It was like the San Diego game two weeks ago, except the Eagles were home and they actually scored from 1 yard out.

But on their first two goal-line plays in the fourth quarter before tying the Redskins during yesterday's 27-24 win, the Eagles matched their ineptitude against the Chargers in almost every manner.

On first down, a run up the middle gained nothing, but Washington had 12 men on the field. The Eagles tried to run on first down again, and again got nothing.

On second down, Donovan McNabb overthrew a play-action pass to tight end Brent Celek, and the boos at Lincoln Financial Field grew louder.

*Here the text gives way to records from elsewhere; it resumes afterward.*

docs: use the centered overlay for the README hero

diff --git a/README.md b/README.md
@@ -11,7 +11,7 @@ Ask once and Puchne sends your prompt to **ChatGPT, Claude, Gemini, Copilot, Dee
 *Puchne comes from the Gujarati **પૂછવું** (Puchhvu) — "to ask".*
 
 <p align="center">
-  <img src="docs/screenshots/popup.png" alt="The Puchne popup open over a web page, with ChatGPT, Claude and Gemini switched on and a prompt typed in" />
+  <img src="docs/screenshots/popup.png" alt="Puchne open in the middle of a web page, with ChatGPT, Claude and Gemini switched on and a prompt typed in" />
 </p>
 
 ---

But on third down, the Eagles - even though they went back to Eldra Buckley, who had failed on the first two tries - did something different. They ran Buckley off left tackle instead of up the middle, and, go figure, he scored.

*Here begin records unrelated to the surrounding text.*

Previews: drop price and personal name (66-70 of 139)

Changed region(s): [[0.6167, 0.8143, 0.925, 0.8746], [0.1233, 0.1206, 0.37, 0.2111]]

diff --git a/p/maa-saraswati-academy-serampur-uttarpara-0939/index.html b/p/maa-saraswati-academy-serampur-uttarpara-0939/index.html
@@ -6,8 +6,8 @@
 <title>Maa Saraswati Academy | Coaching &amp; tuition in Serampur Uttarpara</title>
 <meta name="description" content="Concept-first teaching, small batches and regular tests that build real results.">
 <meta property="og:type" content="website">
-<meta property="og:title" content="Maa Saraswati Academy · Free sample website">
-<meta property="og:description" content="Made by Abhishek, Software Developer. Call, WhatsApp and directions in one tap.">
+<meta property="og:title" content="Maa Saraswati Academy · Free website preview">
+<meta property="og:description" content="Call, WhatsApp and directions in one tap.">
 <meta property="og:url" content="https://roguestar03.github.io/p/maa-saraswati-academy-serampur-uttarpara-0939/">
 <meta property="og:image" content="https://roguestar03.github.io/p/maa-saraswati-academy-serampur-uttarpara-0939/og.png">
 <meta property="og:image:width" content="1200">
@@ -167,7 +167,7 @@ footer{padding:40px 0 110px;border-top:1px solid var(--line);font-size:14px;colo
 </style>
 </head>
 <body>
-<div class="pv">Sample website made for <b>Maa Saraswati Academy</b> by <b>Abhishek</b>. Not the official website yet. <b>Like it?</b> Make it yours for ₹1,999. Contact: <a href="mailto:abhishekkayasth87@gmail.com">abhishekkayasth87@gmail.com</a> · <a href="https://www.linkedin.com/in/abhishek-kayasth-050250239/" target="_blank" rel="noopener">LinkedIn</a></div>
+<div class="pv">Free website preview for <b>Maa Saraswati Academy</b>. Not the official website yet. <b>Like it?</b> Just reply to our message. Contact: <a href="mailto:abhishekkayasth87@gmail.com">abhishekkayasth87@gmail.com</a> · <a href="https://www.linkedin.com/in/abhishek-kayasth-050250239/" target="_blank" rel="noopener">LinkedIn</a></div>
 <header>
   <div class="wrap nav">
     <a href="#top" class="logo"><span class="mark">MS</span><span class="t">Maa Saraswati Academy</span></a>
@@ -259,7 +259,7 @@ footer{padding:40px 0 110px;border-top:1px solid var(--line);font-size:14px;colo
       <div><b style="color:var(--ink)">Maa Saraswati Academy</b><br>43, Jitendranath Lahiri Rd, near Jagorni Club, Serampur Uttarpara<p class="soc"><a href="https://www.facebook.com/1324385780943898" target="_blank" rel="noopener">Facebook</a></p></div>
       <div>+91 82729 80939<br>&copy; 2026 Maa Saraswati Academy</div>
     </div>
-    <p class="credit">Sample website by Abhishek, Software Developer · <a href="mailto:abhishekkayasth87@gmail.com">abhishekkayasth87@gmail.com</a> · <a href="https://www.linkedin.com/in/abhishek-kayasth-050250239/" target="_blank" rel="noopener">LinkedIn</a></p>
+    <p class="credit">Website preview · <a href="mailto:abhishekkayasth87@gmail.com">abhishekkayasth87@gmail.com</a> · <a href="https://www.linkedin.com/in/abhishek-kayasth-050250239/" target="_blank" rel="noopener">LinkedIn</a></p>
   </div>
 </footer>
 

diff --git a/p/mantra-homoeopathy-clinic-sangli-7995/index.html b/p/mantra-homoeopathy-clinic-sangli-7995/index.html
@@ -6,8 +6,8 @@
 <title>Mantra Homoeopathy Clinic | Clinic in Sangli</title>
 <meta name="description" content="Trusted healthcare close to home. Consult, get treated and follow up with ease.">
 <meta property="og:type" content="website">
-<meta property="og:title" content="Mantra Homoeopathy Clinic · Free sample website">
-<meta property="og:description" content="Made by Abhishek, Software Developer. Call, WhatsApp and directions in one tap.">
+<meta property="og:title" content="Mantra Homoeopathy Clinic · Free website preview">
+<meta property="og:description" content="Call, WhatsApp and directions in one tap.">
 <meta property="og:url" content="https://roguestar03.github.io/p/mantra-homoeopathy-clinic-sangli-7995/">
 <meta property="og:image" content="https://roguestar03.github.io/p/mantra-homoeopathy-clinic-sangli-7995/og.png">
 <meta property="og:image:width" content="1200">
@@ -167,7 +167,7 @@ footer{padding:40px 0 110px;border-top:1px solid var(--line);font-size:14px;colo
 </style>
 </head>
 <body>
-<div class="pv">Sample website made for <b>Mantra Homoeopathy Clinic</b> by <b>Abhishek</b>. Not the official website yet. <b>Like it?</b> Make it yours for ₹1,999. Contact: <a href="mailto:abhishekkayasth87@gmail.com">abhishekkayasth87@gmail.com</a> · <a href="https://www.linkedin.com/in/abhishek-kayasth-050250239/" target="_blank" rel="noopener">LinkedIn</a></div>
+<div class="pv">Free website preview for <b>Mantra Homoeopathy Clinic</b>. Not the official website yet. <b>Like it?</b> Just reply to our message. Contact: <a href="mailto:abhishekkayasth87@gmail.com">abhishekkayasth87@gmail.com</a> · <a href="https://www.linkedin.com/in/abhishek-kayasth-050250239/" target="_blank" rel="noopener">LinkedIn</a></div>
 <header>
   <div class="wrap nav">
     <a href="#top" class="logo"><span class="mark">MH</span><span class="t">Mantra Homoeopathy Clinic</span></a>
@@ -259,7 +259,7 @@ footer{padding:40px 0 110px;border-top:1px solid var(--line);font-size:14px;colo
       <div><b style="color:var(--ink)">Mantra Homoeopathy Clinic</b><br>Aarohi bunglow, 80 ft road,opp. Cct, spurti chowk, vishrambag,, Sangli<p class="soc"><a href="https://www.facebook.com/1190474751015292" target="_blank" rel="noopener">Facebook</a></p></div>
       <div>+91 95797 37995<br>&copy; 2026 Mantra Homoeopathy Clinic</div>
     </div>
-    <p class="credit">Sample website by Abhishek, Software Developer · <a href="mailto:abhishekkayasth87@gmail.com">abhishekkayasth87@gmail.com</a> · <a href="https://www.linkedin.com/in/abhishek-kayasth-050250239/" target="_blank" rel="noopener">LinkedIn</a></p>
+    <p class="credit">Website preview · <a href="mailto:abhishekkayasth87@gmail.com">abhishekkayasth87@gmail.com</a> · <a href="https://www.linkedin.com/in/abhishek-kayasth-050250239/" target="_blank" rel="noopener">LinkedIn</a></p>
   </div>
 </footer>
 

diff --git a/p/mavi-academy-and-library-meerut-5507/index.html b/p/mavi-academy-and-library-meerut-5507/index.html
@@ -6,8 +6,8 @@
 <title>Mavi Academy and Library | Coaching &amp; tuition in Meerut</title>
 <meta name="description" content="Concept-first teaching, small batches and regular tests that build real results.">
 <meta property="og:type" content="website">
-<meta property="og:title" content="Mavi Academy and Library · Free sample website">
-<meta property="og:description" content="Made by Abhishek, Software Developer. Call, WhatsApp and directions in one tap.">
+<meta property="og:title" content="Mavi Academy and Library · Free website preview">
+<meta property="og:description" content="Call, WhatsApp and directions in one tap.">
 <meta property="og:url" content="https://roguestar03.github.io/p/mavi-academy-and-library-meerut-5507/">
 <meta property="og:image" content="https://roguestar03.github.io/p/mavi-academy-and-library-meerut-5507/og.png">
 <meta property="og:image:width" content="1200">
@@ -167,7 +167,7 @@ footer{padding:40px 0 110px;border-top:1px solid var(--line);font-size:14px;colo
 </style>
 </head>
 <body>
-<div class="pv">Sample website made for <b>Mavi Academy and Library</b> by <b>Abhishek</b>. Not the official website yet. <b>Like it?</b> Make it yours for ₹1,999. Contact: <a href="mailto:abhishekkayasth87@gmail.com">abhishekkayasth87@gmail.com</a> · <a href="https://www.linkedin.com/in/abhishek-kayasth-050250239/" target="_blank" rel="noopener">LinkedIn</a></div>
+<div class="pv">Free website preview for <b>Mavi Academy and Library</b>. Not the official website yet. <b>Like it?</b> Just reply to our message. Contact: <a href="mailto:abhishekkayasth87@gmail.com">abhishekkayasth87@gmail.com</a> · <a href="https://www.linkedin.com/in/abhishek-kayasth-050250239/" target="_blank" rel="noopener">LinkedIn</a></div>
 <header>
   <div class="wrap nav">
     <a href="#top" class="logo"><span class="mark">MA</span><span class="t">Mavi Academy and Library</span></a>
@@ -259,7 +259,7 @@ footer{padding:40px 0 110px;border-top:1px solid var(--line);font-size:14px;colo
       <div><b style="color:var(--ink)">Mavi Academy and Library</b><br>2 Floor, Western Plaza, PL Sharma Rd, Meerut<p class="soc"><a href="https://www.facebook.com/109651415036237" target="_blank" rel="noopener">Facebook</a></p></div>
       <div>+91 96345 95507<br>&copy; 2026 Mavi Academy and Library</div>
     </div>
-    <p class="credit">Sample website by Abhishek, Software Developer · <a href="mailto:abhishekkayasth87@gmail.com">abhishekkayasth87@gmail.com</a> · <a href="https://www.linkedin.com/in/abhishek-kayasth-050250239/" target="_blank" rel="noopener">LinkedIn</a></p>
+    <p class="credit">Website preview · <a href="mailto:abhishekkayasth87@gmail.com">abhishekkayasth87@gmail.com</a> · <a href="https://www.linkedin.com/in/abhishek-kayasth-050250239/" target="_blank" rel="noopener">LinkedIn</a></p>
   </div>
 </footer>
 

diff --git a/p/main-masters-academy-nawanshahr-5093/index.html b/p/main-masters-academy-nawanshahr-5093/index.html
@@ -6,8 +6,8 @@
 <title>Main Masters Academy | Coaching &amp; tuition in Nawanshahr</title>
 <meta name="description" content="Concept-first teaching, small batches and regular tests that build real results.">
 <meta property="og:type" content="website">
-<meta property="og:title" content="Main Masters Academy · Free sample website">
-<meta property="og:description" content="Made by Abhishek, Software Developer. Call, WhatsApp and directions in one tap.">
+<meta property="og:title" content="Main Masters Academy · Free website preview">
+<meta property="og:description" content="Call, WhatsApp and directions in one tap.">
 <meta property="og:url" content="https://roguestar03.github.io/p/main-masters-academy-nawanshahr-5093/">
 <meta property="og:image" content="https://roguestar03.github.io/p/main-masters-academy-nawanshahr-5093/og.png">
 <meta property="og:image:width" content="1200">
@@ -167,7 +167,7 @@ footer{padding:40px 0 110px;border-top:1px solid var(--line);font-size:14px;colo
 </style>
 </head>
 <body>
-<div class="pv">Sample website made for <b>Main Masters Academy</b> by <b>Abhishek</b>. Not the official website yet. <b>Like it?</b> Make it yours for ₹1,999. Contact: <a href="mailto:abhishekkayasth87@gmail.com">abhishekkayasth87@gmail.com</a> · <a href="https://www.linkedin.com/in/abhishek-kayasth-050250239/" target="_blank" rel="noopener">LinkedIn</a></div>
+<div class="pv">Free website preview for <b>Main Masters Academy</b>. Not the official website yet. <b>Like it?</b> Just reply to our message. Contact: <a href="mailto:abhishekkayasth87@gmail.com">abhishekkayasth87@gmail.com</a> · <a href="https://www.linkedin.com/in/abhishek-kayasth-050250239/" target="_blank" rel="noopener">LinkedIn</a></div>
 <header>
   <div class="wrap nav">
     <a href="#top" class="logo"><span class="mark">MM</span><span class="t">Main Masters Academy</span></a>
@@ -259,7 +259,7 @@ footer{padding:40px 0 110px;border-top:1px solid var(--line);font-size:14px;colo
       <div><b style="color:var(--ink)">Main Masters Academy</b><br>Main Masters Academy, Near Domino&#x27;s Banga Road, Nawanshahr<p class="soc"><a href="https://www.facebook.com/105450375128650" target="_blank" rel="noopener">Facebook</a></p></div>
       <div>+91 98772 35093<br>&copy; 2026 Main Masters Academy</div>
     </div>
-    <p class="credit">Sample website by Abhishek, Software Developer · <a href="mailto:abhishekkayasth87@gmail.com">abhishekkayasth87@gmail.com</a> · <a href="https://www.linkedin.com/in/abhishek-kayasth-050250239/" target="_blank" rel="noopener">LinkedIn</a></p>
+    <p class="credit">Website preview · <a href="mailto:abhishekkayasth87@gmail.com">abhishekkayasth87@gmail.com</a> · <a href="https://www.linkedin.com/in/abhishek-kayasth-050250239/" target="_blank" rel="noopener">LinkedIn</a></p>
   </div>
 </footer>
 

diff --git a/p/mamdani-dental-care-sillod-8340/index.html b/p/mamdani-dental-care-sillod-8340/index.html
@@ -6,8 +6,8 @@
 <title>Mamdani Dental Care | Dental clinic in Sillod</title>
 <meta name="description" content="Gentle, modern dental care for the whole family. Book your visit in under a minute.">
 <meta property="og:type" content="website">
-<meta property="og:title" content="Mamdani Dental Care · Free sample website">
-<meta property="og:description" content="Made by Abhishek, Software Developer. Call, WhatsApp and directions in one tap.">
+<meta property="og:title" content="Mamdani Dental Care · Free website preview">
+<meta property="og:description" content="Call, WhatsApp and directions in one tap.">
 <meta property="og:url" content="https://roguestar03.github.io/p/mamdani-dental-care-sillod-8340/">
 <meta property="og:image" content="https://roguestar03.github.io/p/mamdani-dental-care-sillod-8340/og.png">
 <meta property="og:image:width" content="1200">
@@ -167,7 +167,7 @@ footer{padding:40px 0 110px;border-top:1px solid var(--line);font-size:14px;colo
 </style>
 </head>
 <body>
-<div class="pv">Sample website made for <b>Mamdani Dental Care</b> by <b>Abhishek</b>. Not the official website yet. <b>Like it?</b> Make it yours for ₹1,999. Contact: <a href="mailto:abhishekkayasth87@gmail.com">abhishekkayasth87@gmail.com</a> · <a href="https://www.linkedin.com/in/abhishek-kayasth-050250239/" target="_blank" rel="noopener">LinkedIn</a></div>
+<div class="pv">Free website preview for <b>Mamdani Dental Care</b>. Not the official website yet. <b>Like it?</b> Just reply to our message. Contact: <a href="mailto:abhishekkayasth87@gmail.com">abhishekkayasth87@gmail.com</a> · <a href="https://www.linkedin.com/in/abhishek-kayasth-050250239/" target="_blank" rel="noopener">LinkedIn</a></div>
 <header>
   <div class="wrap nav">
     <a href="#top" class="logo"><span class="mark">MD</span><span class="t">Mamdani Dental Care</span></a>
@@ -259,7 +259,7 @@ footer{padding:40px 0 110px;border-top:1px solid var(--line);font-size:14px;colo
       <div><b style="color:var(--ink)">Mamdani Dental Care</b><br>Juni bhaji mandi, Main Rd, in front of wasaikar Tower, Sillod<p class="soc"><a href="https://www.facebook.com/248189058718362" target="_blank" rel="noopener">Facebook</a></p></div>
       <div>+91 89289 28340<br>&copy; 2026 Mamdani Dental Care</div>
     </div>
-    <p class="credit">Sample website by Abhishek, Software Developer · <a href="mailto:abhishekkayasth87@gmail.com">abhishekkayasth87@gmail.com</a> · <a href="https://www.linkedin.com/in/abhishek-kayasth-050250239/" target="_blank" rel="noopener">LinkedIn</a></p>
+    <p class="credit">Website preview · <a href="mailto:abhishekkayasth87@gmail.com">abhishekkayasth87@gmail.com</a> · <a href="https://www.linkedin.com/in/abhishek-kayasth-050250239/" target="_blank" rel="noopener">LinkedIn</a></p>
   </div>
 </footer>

"It meant a lot," Buckley said. "If the coaches believe in you enough to keep you down in on the goal line . . . I had to look up and help them out and get it in there."

The touchdown, with 7 minutes, 27 seconds left in the game, and two-point conversion tied the score, 24-24. As important as Buckley's run was to the game, it could prove a momentum-builder for an offense that has struggled near the goal line in the past and for a run game that's peaking.

"Sometimes Coach can get a little frustrated with the running game if it's not really clicking," center Jamaal Jackson said. "But the last couple of weeks, he's been having faith in us."

Had Eagles fans known before the season that running back Brian Westbrook would miss five of the first 11 games, and possibly the final five, they may have had suicidal thoughts. But backup LeSean McCoy has been a revelation. In his five starts, the rookie has run 81 times for 395 yards and 3 touchdowns.

Yesterday, McCoy gained 76 yards on 17 totes, including the tying conversion. He caught a shovel pass from McNabb, broke out of a hit that dropped him to a hand, and somehow remained upright while crossing the goal line.

"I just found a way," McCoy said. "I couldn't tell you how I did it. It's just one of those things you just kind of do."

As tough a runner as McCoy is, the Eagles have deemed Buckley, a first-year back from Tennessee-Chattanooga, their goal-line runner.

"He hits it. He hits it hard and aggressive," coach Andy Reid said of why he uses Buckley in that situation. "There's a time and place for that. He's got a good eye for it and good knack for it."

The Eagles first used Buckley near the goal line against the Chargers, but he was stuffed on third down that day, and Reid settled for a field goal.

The Eagles faced third and goal from the 1 in the first quarter yesterday, but McNabb threw over the head of tight end Alex Smith and out of bounds. Reid elected to go for it on fourth down, and McNabb found DeSean Jackson in the back of the end zone, but an offensive pass-interference penalty on Celek negated the play.

When the Eagles faced the same scenario in the fourth quarter, they went to Buckley on first down (twice), with no gain on either run.

"We didn't do a very good job there," offensive coordinator Marty Mornhinweg said. "You've got to give them a little credit on that one."

But the Eagles stuck with Buckley, and he stuck it to déjà vu, scoring his first NFL touchdown and tying the game.